Concordances are useful for finding verses related to a word and helping us find the meaning of a word. Many Bibles have short concordances. A concordance is a list of words followed by a list of verses in which the word occurs. A concordance can help you find a verse(s) if you can remember a word or words of the verse. This requires that you know at least one of the words in the verse. An exhaustive concordance will include your verse under the selected word. Some concordances will help you find the meaning of words. Four very good concordances are suggested:
New American Standard Strong’s Exhaustive Concordance of The Bible
New International Version Strong’s Exhaustive Concordance of The Bible
New King James Strong’s Exhaustive Concordance of The Bible
Young’s Analytical Concordance To The Bible
Topical studies are great. But finding passages and verses on a special subject or topic can be difficult at times. The New Treasury of Scripture Knowledge provides references to other passages from within the passage you are studying. It is a unique book. The MacArthur Topical Bible is the best for solid scriptural references on a subject. There are a group of books that have been published which help you find scriptural passages on a wide range of topics. Here are some recommendations:
Nave’s Topical Bible
The MacArthur Topical Bible
The New Treasury of Scripture Knowledge
Word dictionaries are used to determine the original meaning of individual Hebrew and Greek words. Sometimes background information is provided about the word. Vine’s Expository Dictionary of Old And New Testament Words is easier to use since it lists the English words alphabetically and then gives most Hebrew or Greek words which have been translated as that word. For example, under the English word “love” three Greek words are listed. One refers to God’s love, another is used for brotherly love, and the last is friendship love. The last book is best if you are seeking a better understanding of the word and are unfamiliar with Greek. These books provide a fuller meaning to the word you are studying Two word dictionaries are suggested for the non-Hebrew or non-Greek student:
Theological Dictionary of the New Testament, Abridged In One Volume, Bromiley, Geoffrey W.
Vine’s Expository Dictionary of Old And New Testament Words (Revell)
Some of these books are really encyclopedias. They help the student investigate the meaning of names, interpret words, provide information on geographical locations, determine the significance of ancient customs and cities and so forth. The New Bible Dictionary is best since it was put together by twenty-nine scholars, covers a wide range of subjects and has excellent doctrinal and archaeological articles. Two works are suggested:

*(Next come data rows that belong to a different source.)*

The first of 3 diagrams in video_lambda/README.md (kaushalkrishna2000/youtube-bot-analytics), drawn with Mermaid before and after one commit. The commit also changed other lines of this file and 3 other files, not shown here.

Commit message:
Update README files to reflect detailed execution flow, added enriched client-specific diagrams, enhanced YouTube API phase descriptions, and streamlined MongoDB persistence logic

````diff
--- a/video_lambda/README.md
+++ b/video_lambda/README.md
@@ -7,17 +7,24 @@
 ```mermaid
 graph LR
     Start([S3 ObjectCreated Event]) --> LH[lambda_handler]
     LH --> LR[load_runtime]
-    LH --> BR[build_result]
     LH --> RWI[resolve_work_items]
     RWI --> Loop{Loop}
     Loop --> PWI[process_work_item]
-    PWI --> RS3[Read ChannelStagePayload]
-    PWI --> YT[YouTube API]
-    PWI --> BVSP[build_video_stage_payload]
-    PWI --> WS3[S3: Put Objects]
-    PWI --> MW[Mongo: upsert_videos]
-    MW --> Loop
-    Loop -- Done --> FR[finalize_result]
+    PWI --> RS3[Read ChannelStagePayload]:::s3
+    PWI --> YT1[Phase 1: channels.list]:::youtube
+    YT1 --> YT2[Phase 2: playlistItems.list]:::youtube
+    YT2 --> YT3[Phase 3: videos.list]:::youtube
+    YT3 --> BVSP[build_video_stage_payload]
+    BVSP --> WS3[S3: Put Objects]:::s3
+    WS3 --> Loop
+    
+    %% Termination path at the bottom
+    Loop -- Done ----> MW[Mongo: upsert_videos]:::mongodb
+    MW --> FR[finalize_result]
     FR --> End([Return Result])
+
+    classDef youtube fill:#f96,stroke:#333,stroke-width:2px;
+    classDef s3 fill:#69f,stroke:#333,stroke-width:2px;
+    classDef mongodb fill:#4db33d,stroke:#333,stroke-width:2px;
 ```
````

The New Bible Dictionary (Tyndale, rev. 1982)
Zondervan’s Pictorial Encyclopedia Of The Bible (Zondervan, 1976)
These books typically have lengthy discussions on historical, geographical and cultural background information. The Life And Times Of Jesus The Messiah is highly recommended since it contains a wealth of information about Jesus and the people of His time. It is written by a converted Jewish rabbi. Several suggested books are as follows:
Wycliff Historical Geography Of Bible Lands (Moody, 1967)
Sketches Of Jewish Life In The Days Of Christ (Eerdmans, 1961)
The Life And Times Of Jesus The Messiah (Eerdmans, 1954)
These books will help ground you in the scriptures, give you a grid to understanding specific passages in scripture and clarify problem passages. Evangelical Theology is highly recommended because of its brief survey of the major spiritual doctrines. It also provides a short historical survey of each doctrine. Grudem’s Systematic theology is very comprehensive, easy to read, and the best systematic theology in the list. Four systematic theologies are suggested:
Baker’s Dictionary of Theology (Baker, 1960)
Chafer’s Systematic Theology (Dallas Press)
Evangelical Theology (Lightner, 1986)
Systemic Theology by Wayne Grudem (IVP)